_What to do:_
Every line of the data that contains the string "bottom" must be copied.

[Content revision data]
= = = = =

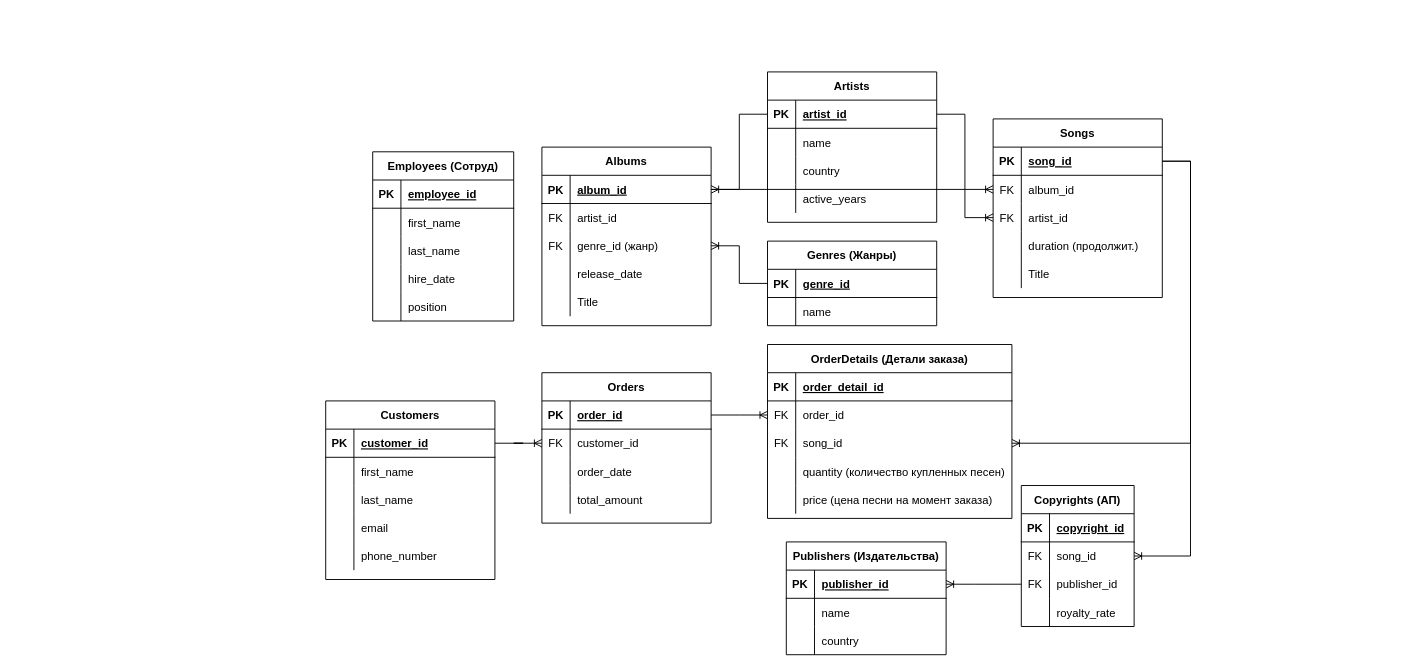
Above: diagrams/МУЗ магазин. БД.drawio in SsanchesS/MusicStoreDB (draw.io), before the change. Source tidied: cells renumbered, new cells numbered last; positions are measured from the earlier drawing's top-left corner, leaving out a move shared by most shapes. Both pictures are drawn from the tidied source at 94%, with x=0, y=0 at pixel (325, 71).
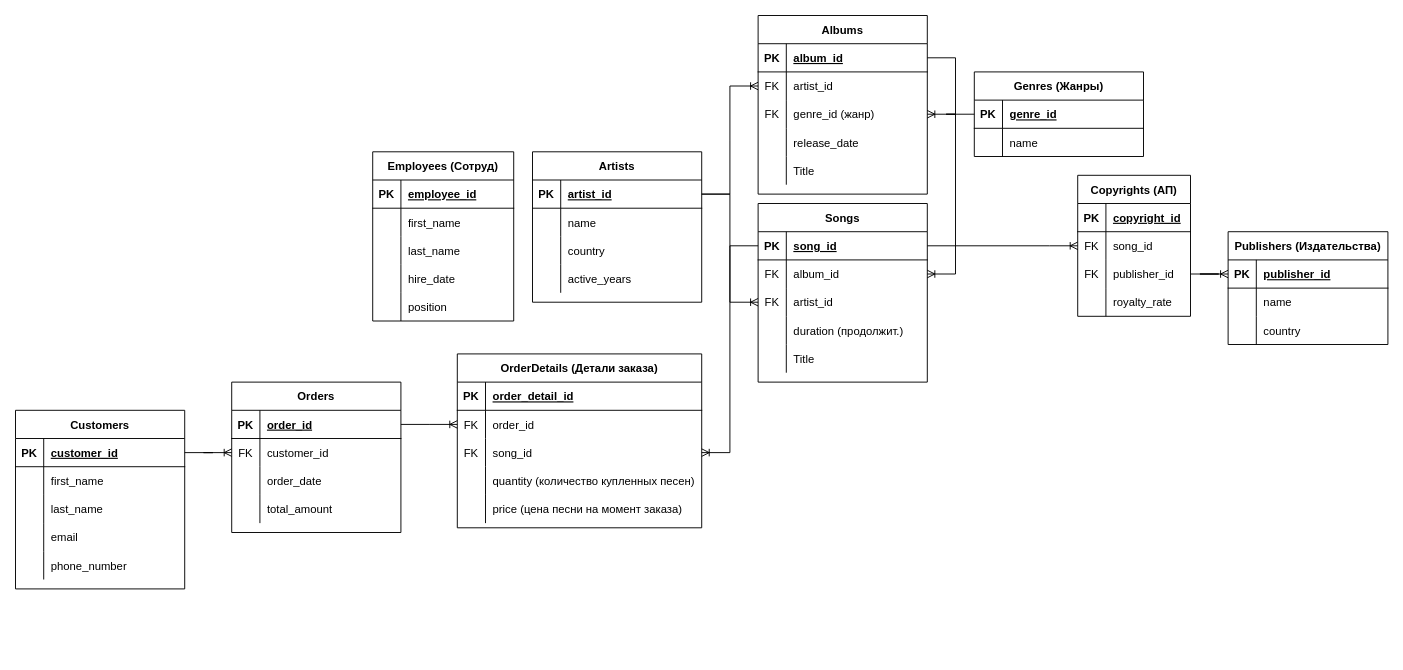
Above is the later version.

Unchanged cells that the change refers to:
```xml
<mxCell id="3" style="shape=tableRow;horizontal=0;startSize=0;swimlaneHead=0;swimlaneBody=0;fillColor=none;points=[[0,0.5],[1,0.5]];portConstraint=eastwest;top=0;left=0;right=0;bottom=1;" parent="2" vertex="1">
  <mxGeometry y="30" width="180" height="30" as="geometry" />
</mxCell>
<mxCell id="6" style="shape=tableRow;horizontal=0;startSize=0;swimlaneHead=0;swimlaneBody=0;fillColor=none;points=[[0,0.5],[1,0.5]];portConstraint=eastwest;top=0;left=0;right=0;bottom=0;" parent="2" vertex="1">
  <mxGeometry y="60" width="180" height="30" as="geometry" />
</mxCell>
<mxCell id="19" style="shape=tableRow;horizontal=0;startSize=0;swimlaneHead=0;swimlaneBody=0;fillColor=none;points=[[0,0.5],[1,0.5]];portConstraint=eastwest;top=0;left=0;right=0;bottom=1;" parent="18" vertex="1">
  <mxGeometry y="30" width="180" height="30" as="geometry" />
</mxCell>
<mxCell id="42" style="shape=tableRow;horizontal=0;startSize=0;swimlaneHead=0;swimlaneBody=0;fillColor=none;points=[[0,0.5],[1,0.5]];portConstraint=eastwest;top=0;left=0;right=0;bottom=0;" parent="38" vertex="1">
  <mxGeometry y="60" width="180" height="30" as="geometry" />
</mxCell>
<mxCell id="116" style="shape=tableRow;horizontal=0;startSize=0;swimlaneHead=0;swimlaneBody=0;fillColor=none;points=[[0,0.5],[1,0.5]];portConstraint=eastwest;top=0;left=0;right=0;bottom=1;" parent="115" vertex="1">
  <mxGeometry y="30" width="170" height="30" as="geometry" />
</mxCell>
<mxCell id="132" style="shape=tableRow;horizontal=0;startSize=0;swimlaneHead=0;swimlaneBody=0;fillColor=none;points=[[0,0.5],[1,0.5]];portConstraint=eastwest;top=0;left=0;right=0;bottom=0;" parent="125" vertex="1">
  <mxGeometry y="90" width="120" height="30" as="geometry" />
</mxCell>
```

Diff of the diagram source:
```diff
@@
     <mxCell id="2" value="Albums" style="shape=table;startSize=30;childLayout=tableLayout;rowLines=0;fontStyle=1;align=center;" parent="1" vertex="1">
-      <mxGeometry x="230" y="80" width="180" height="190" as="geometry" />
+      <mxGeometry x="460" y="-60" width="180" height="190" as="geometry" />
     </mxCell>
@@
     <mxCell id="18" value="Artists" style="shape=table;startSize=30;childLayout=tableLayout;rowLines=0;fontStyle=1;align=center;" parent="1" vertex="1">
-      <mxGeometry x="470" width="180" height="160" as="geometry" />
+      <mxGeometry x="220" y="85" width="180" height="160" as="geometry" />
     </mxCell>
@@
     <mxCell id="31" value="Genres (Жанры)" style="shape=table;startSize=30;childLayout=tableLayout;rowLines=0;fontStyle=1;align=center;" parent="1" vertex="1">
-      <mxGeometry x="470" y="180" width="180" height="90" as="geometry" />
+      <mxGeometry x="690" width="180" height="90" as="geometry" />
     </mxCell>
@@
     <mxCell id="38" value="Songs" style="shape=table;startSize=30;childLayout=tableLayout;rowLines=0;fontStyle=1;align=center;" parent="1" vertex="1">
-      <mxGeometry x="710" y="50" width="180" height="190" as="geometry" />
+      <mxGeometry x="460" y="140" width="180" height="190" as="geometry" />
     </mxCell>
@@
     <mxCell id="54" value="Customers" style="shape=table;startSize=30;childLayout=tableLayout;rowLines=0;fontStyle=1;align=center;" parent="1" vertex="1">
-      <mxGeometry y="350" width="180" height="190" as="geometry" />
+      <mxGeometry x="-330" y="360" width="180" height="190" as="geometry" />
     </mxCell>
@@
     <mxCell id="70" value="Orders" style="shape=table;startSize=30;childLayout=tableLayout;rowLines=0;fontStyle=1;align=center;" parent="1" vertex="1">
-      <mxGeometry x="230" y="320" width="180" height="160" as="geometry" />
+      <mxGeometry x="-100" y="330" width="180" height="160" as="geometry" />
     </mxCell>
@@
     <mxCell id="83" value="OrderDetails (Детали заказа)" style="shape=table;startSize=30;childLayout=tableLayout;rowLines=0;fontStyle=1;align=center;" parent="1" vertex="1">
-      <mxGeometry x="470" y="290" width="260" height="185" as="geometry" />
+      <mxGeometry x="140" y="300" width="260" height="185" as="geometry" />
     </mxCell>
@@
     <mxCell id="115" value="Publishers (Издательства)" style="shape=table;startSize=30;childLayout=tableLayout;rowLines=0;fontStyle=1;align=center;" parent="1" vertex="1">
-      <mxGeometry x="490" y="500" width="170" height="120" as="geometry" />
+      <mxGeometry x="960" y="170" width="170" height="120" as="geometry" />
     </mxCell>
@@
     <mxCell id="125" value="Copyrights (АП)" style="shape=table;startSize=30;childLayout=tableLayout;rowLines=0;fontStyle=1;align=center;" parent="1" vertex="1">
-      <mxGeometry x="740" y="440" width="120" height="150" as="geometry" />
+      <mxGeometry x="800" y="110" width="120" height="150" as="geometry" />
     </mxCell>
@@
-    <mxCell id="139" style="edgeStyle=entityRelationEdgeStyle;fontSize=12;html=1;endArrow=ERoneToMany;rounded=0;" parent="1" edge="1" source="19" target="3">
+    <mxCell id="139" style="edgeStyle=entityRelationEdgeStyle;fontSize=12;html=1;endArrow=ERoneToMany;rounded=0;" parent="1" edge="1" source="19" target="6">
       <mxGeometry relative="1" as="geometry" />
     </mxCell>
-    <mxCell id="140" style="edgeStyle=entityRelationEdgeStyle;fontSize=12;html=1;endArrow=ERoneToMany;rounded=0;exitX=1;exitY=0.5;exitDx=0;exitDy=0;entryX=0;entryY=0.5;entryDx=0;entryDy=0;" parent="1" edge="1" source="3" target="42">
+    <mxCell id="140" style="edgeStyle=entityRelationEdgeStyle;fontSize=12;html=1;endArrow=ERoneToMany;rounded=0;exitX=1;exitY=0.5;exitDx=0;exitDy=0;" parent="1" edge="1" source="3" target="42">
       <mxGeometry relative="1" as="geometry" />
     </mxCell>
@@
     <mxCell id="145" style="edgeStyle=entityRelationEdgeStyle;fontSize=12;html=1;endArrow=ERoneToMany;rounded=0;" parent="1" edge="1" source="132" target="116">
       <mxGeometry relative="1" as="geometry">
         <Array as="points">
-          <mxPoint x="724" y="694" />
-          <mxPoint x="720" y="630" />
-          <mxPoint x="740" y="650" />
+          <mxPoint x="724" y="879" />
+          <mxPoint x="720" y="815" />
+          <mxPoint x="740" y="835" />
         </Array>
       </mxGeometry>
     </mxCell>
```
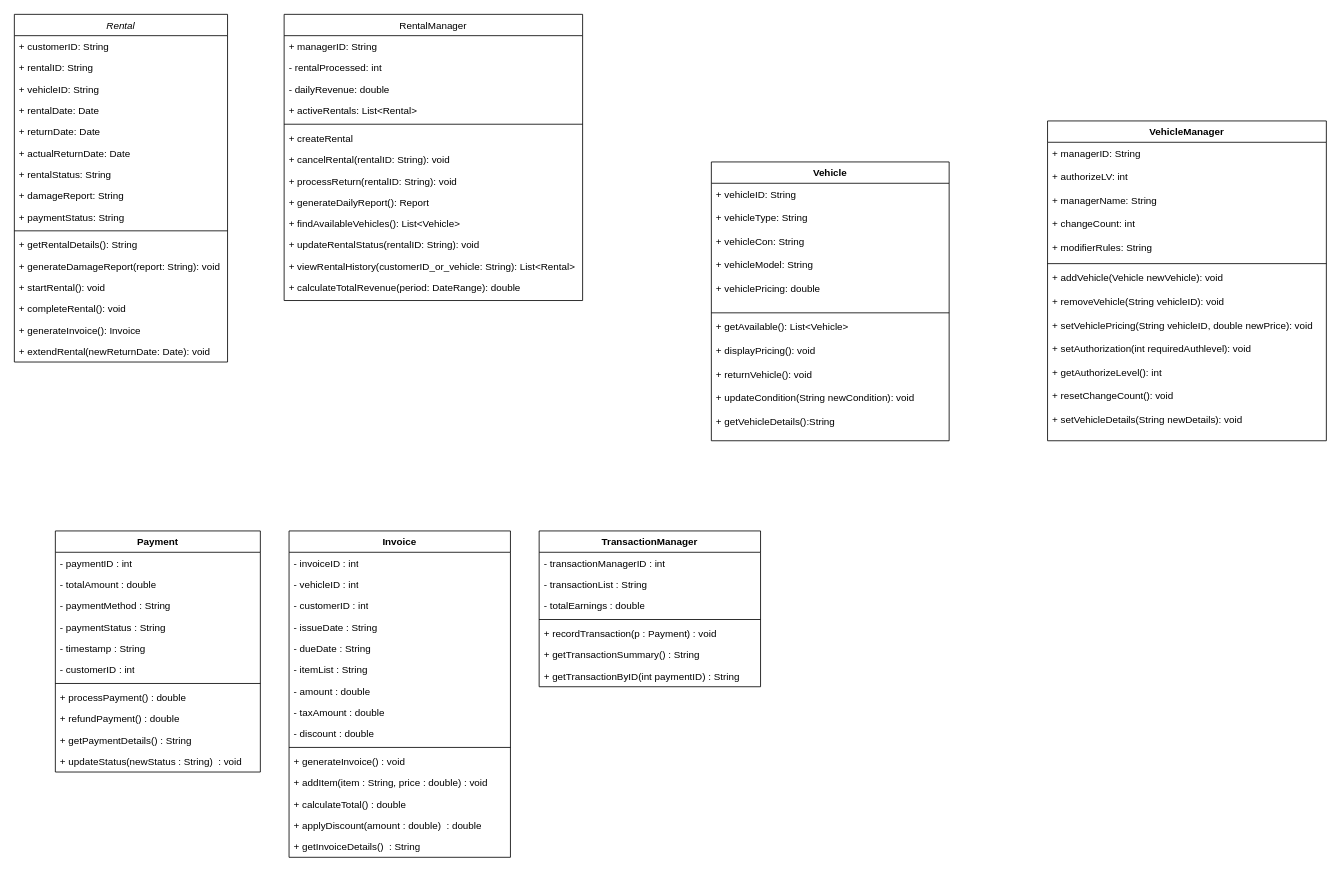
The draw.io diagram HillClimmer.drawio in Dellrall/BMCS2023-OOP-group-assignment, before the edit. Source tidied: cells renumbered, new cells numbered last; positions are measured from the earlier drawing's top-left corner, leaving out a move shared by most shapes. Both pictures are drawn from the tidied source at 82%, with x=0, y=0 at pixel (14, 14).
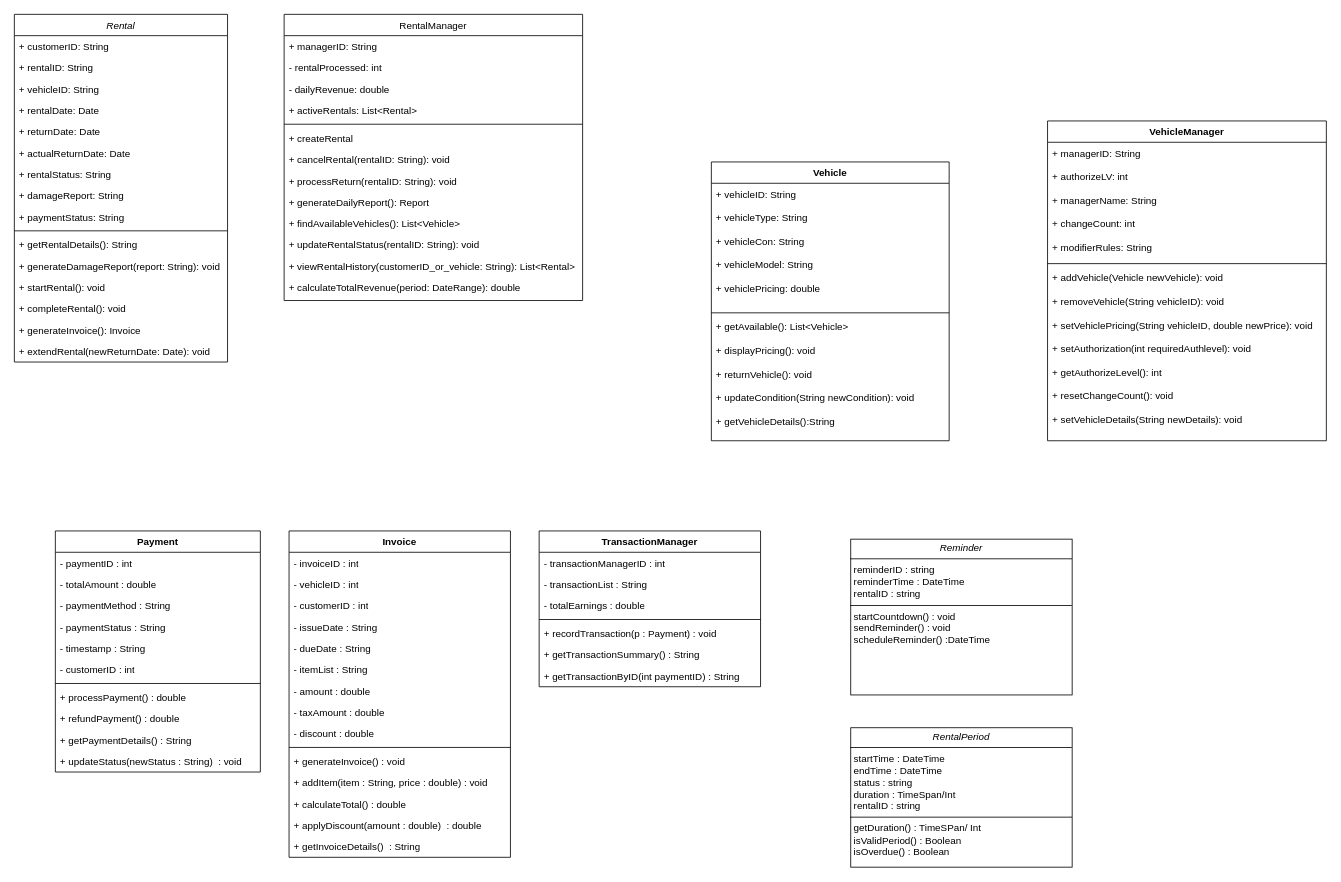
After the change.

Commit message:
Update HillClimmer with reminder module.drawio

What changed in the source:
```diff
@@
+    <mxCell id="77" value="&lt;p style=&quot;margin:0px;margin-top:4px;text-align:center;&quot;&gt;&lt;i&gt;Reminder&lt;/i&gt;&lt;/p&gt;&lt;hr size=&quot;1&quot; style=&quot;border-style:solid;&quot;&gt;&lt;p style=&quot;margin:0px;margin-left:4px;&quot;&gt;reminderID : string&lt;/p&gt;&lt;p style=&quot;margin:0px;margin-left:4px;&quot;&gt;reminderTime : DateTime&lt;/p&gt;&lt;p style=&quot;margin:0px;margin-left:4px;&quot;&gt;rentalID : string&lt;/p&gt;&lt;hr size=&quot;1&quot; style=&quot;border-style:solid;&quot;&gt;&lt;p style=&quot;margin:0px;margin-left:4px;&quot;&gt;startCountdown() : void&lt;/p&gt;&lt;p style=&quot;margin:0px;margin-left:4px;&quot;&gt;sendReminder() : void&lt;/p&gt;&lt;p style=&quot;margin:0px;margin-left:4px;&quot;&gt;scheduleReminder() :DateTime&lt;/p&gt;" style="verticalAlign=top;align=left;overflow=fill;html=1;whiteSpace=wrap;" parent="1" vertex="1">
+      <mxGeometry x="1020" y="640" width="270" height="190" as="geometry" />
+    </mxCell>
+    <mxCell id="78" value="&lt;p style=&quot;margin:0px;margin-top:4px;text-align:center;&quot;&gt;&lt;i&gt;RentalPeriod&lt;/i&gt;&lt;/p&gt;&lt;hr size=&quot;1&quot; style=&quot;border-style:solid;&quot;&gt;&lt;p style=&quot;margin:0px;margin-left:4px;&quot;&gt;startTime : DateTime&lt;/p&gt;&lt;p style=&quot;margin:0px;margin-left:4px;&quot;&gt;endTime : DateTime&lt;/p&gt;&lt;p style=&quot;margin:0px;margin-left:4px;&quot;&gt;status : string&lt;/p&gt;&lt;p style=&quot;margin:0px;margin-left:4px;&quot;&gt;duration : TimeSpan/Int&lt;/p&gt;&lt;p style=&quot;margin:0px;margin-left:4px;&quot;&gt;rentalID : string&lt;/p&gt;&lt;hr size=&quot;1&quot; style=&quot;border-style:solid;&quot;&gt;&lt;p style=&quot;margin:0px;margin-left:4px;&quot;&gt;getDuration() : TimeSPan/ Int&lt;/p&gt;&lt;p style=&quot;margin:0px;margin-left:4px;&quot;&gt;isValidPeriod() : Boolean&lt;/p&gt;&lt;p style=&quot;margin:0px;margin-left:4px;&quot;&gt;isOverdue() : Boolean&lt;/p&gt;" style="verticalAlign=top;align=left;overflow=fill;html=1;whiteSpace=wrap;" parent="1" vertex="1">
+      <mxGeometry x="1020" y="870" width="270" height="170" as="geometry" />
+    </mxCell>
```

= = = = =

_Answer:_
<mxCell id="3" style="shape=tableRow;horizontal=0;startSize=0;swimlaneHead=0;swimlaneBody=0;fillColor=none;points=[[0,0.5],[1,0.5]];portConstraint=eastwest;top=0;left=0;right=0;bottom=1;" parent="2" vertex="1">
<mxCell id="6" style="shape=tableRow;horizontal=0;startSize=0;swimlaneHead=0;swimlaneBody=0;fillColor=none;points=[[0,0.5],[1,0.5]];portConstraint=eastwest;top=0;left=0;right=0;bottom=0;" parent="2" vertex="1">
<mxCell id="19" style="shape=tableRow;horizontal=0;startSize=0;swimlaneHead=0;swimlaneBody=0;fillColor=none;points=[[0,0.5],[1,0.5]];portConstraint=eastwest;top=0;left=0;right=0;bottom=1;" parent="18" vertex="1">
<mxCell id="42" style="shape=tableRow;horizontal=0;startSize=0;swimlaneHead=0;swimlaneBody=0;fillColor=none;points=[[0,0.5],[1,0.5]];portConstraint=eastwest;top=0;left=0;right=0;bottom=0;" parent="38" vertex="1">
<mxCell id="116" style="shape=tableRow;horizontal=0;startSize=0;swimlaneHead=0;swimlaneBody=0;fillColor=none;points=[[0,0.5],[1,0.5]];portConstraint=eastwest;top=0;left=0;right=0;bottom=1;" parent="115" vertex="1">
<mxCell id="132" style="shape=tableRow;horizontal=0;startSize=0;swimlaneHead=0;swimlaneBody=0;fillColor=none;points=[[0,0.5],[1,0.5]];portConstraint=eastwest;top=0;left=0;right=0;bottom=0;" parent="125" vertex="1">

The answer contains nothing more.